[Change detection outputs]
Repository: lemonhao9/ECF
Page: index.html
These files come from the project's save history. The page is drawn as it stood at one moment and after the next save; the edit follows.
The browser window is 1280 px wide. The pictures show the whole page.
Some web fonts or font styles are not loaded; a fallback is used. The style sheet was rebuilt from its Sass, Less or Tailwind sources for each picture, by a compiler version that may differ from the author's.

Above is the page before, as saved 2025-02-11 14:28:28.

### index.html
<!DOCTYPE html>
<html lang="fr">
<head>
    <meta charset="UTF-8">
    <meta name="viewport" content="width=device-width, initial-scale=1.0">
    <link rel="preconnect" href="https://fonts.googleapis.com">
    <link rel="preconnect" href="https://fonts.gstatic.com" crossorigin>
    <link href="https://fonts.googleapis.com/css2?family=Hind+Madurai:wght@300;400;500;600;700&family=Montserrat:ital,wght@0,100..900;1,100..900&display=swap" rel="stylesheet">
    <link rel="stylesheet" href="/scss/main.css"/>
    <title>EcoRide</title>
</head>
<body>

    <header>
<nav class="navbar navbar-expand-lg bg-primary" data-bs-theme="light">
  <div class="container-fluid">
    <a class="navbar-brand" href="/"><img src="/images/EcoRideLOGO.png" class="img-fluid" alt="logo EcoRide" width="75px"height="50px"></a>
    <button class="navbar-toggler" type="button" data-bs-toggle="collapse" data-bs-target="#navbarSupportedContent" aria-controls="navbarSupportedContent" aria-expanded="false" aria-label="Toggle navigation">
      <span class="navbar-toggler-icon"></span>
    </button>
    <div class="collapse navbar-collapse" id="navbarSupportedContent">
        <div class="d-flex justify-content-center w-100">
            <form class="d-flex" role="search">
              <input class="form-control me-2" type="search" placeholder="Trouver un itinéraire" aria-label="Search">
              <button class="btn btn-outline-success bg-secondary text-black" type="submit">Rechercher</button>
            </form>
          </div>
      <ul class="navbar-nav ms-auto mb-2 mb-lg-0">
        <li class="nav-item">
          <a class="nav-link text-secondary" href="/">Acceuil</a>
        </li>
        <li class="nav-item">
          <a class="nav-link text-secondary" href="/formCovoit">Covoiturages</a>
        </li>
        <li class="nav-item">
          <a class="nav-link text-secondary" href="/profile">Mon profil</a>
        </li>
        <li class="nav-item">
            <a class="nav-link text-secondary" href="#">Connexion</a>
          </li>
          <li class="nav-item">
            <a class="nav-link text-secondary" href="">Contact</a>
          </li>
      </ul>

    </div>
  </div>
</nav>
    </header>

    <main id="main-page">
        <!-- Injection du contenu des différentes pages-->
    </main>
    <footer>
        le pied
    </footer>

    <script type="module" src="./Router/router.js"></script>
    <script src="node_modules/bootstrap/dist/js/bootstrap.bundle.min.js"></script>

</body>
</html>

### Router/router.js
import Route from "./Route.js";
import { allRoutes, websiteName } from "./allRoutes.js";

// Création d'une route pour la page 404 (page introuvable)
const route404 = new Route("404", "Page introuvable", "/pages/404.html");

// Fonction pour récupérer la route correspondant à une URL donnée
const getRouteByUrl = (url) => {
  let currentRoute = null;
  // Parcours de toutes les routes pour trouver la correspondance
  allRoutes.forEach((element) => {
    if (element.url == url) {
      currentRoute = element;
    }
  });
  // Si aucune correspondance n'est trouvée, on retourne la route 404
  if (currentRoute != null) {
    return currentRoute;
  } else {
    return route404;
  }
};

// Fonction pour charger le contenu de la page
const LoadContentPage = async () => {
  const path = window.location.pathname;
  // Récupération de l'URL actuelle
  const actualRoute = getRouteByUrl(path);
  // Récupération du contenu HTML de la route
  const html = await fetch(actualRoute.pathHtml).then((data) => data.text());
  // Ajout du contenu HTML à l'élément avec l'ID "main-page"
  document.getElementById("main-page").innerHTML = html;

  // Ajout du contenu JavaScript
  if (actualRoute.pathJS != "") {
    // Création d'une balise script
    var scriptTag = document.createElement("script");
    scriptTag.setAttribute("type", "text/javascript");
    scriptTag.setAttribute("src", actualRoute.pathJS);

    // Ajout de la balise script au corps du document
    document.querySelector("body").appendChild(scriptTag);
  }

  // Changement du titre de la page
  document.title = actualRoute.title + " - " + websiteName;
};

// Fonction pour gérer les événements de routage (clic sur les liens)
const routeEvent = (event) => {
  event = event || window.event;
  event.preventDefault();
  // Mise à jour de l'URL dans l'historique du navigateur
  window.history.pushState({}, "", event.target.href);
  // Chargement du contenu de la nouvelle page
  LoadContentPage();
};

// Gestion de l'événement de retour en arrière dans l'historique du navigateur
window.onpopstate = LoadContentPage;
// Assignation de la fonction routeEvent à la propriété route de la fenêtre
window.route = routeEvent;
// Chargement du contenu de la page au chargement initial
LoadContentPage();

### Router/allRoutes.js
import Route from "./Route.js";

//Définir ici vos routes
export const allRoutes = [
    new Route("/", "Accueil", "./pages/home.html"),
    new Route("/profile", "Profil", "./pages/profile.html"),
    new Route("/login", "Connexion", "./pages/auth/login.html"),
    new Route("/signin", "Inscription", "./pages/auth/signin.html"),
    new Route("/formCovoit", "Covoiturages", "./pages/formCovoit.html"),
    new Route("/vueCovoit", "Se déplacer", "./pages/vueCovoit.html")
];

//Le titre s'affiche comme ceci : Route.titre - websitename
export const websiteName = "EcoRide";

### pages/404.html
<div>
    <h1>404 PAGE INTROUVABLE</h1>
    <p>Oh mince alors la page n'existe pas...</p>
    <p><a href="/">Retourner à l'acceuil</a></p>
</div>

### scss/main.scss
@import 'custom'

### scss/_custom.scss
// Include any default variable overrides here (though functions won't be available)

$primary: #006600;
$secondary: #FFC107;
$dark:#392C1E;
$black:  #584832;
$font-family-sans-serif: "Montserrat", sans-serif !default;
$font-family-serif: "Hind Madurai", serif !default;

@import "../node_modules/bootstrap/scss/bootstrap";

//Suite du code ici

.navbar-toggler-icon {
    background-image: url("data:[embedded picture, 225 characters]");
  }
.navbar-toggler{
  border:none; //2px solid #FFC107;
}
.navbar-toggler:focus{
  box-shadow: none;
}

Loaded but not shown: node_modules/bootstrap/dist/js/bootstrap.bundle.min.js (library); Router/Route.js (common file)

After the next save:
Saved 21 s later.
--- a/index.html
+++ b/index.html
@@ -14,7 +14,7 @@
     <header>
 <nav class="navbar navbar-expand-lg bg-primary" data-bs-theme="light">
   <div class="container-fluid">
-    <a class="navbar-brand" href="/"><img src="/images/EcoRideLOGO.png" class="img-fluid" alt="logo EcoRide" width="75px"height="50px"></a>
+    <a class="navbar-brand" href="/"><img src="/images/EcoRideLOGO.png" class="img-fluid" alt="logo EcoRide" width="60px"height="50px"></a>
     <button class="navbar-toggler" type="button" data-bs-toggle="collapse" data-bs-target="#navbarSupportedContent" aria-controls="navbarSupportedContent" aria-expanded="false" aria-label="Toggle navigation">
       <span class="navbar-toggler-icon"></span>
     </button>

==

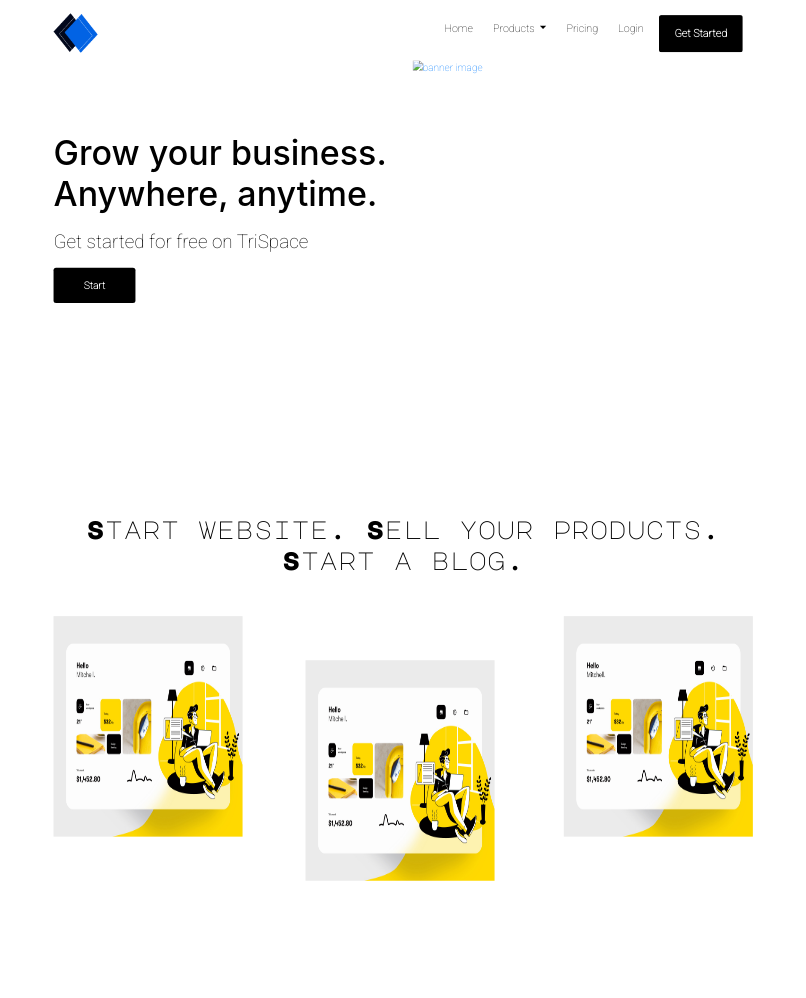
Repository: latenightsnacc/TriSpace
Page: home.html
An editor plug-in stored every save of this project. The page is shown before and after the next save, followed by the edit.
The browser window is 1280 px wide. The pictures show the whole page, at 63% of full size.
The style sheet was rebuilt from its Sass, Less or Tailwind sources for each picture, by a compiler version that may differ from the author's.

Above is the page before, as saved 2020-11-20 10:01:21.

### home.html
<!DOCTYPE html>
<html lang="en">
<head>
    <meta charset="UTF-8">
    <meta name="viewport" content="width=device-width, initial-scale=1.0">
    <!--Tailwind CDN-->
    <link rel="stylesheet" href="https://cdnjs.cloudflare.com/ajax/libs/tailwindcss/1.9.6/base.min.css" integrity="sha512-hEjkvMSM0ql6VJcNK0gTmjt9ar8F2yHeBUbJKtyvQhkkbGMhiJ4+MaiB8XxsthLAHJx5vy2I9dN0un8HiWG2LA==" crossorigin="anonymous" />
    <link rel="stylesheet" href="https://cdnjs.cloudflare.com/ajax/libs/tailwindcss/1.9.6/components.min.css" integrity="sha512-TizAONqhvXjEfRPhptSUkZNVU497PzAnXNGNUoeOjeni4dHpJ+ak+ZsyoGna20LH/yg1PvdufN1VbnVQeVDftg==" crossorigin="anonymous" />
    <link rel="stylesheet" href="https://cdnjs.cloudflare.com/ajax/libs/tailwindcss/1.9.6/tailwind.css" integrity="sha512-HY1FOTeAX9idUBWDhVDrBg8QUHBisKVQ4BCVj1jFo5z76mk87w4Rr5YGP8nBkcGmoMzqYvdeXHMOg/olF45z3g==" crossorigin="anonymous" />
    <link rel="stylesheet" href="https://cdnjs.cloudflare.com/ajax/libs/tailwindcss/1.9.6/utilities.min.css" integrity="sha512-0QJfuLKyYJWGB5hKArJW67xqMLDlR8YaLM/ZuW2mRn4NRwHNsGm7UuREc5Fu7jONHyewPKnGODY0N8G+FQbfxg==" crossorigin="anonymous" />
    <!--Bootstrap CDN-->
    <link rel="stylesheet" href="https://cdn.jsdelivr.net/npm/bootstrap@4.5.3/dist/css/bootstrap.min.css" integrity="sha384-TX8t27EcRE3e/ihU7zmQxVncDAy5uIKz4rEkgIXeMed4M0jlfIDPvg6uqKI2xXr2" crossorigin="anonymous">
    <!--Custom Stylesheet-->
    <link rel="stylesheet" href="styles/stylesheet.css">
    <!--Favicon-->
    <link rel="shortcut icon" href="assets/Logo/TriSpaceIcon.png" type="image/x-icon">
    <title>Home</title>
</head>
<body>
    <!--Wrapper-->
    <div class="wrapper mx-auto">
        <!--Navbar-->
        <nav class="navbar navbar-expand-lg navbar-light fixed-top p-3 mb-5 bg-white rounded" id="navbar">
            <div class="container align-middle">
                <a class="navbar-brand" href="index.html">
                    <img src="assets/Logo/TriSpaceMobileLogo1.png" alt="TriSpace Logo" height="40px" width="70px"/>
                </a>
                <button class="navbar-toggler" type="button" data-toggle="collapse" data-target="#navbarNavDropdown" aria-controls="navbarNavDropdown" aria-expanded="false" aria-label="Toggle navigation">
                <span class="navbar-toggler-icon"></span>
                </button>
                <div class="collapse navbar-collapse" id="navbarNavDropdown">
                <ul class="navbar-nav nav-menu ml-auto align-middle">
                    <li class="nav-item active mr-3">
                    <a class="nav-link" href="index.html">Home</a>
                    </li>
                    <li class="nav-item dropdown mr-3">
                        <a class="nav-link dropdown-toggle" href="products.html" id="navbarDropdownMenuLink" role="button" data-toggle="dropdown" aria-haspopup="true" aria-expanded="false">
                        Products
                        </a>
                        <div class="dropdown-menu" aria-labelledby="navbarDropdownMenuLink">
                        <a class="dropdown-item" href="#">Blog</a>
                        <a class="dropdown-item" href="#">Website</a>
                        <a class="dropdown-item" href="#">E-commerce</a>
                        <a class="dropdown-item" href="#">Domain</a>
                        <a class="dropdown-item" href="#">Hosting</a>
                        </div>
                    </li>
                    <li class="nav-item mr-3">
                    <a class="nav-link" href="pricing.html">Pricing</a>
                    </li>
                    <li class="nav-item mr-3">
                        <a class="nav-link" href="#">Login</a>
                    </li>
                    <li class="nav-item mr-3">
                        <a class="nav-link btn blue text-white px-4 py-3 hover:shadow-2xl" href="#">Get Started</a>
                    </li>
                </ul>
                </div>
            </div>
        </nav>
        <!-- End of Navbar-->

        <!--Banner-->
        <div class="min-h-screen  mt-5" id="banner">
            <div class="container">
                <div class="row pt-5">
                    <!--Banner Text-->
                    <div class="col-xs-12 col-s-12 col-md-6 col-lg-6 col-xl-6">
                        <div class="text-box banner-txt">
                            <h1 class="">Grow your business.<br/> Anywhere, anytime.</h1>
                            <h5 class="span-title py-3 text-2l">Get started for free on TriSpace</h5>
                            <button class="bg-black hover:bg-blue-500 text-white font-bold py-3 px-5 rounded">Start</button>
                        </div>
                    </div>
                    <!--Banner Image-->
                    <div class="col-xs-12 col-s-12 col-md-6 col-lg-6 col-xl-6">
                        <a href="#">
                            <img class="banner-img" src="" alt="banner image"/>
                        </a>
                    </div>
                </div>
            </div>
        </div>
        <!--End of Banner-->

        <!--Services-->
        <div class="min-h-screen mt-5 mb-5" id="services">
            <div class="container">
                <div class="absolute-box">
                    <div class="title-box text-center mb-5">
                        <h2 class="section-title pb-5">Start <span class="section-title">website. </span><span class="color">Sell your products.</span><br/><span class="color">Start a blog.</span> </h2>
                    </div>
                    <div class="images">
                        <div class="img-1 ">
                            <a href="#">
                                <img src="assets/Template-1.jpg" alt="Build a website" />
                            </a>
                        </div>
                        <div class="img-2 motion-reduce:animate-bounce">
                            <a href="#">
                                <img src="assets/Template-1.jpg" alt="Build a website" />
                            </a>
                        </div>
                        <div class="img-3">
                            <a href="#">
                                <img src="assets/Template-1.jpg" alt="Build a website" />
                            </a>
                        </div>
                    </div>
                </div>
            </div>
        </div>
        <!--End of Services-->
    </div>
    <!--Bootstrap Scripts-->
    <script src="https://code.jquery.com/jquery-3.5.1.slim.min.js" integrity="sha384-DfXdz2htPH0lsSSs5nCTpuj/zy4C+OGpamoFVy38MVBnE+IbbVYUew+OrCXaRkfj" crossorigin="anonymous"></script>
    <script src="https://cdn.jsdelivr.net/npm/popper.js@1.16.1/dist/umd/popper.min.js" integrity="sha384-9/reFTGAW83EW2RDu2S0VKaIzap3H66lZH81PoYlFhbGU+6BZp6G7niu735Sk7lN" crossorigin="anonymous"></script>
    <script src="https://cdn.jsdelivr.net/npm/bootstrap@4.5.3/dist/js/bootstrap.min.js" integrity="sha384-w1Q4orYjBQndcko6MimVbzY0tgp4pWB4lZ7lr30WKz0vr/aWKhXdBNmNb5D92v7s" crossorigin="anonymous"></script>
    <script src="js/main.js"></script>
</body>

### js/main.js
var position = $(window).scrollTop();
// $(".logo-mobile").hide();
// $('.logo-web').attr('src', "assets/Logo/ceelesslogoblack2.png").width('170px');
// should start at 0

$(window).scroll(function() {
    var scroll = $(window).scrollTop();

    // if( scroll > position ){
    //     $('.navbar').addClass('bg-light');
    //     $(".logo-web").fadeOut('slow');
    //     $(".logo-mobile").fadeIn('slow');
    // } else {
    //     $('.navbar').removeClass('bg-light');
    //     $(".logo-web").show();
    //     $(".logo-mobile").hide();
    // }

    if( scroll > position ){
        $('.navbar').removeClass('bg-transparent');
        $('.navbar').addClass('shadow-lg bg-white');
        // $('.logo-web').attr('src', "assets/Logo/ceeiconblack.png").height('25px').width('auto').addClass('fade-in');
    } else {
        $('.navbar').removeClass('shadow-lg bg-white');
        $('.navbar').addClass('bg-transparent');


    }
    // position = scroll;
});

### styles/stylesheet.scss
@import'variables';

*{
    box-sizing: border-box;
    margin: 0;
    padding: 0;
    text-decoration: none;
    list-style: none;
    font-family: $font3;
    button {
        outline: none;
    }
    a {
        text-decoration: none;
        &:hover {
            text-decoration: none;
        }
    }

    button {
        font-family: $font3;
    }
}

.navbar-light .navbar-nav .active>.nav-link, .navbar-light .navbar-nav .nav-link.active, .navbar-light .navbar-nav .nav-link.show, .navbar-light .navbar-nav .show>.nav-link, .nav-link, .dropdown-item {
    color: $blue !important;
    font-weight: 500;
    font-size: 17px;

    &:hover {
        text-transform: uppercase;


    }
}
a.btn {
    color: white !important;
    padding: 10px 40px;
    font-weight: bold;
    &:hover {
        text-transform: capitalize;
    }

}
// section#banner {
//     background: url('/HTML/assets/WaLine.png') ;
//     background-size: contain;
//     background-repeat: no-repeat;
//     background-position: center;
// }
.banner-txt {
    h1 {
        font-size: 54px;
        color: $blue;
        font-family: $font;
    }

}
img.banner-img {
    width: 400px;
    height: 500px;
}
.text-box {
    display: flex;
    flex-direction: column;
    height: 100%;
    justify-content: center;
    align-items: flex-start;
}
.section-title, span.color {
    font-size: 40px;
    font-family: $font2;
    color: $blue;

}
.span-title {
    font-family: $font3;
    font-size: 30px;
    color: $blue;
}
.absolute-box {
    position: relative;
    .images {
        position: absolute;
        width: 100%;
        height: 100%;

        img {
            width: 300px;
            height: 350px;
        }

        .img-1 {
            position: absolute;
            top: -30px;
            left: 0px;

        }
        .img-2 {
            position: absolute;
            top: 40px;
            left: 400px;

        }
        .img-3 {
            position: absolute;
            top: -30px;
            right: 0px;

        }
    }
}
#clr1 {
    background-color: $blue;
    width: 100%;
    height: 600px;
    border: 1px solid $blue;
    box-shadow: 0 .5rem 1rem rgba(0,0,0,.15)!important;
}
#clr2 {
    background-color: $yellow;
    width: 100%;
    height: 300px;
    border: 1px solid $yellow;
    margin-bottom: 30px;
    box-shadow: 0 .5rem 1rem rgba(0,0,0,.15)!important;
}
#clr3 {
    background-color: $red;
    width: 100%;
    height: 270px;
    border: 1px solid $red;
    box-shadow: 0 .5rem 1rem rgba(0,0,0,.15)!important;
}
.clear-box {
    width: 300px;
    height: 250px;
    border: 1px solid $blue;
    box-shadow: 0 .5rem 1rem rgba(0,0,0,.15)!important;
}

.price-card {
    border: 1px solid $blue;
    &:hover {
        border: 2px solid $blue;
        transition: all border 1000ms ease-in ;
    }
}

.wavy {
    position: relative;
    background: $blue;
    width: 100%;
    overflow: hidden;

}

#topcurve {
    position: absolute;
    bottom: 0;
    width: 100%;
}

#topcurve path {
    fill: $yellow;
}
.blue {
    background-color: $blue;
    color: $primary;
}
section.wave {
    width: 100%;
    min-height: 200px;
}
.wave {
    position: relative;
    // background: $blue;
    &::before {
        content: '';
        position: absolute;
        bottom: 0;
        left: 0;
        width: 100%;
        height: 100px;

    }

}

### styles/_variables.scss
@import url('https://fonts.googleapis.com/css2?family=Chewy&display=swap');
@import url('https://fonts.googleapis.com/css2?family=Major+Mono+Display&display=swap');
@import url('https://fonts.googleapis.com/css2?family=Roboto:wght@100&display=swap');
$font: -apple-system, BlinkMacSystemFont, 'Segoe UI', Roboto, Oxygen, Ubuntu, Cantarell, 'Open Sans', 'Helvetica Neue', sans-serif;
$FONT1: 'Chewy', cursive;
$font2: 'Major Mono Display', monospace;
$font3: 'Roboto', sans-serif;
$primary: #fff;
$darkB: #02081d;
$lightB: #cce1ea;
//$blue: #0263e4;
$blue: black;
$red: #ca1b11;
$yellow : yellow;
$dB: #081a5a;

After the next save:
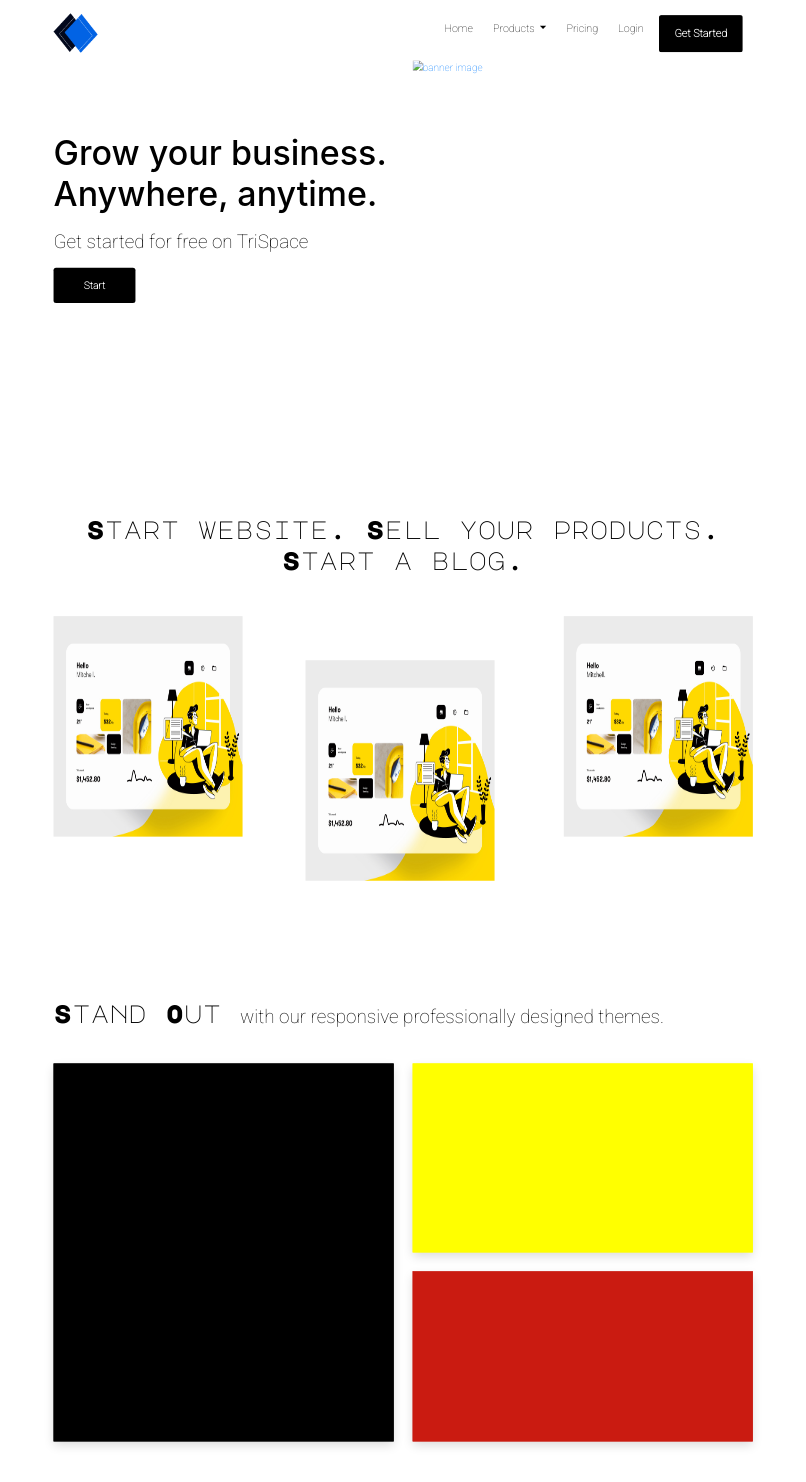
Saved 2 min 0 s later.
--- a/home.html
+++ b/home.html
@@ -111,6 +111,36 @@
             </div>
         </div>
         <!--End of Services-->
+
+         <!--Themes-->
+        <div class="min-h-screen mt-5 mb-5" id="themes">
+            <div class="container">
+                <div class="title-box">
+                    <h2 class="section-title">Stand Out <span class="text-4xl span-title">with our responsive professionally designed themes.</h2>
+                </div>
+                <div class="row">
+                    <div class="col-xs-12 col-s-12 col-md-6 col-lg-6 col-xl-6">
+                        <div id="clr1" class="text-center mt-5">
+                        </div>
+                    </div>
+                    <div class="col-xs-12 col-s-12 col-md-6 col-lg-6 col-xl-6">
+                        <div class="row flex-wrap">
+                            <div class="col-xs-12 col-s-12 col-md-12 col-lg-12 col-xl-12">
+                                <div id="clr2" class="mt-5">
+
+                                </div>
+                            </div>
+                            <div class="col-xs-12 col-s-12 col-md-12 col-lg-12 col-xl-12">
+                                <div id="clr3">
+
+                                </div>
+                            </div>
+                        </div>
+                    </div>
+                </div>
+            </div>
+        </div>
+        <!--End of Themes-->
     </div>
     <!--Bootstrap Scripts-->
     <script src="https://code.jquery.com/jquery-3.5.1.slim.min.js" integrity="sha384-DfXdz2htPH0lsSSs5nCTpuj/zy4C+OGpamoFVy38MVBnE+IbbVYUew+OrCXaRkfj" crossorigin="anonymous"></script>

**Task prompt**:
Among the lines above, find those with the string "border" and copy them.

**Answer to this exercise**:
  border:none; //2px solid #FFC107;
    box-sizing: border-box;
    border: 1px solid $blue;
    border: 1px solid $yellow;
    border: 1px solid $red;
    border: 1px solid $blue;
    border: 1px solid $blue;
        border: 2px solid $blue;
        transition: all border 1000ms ease-in ;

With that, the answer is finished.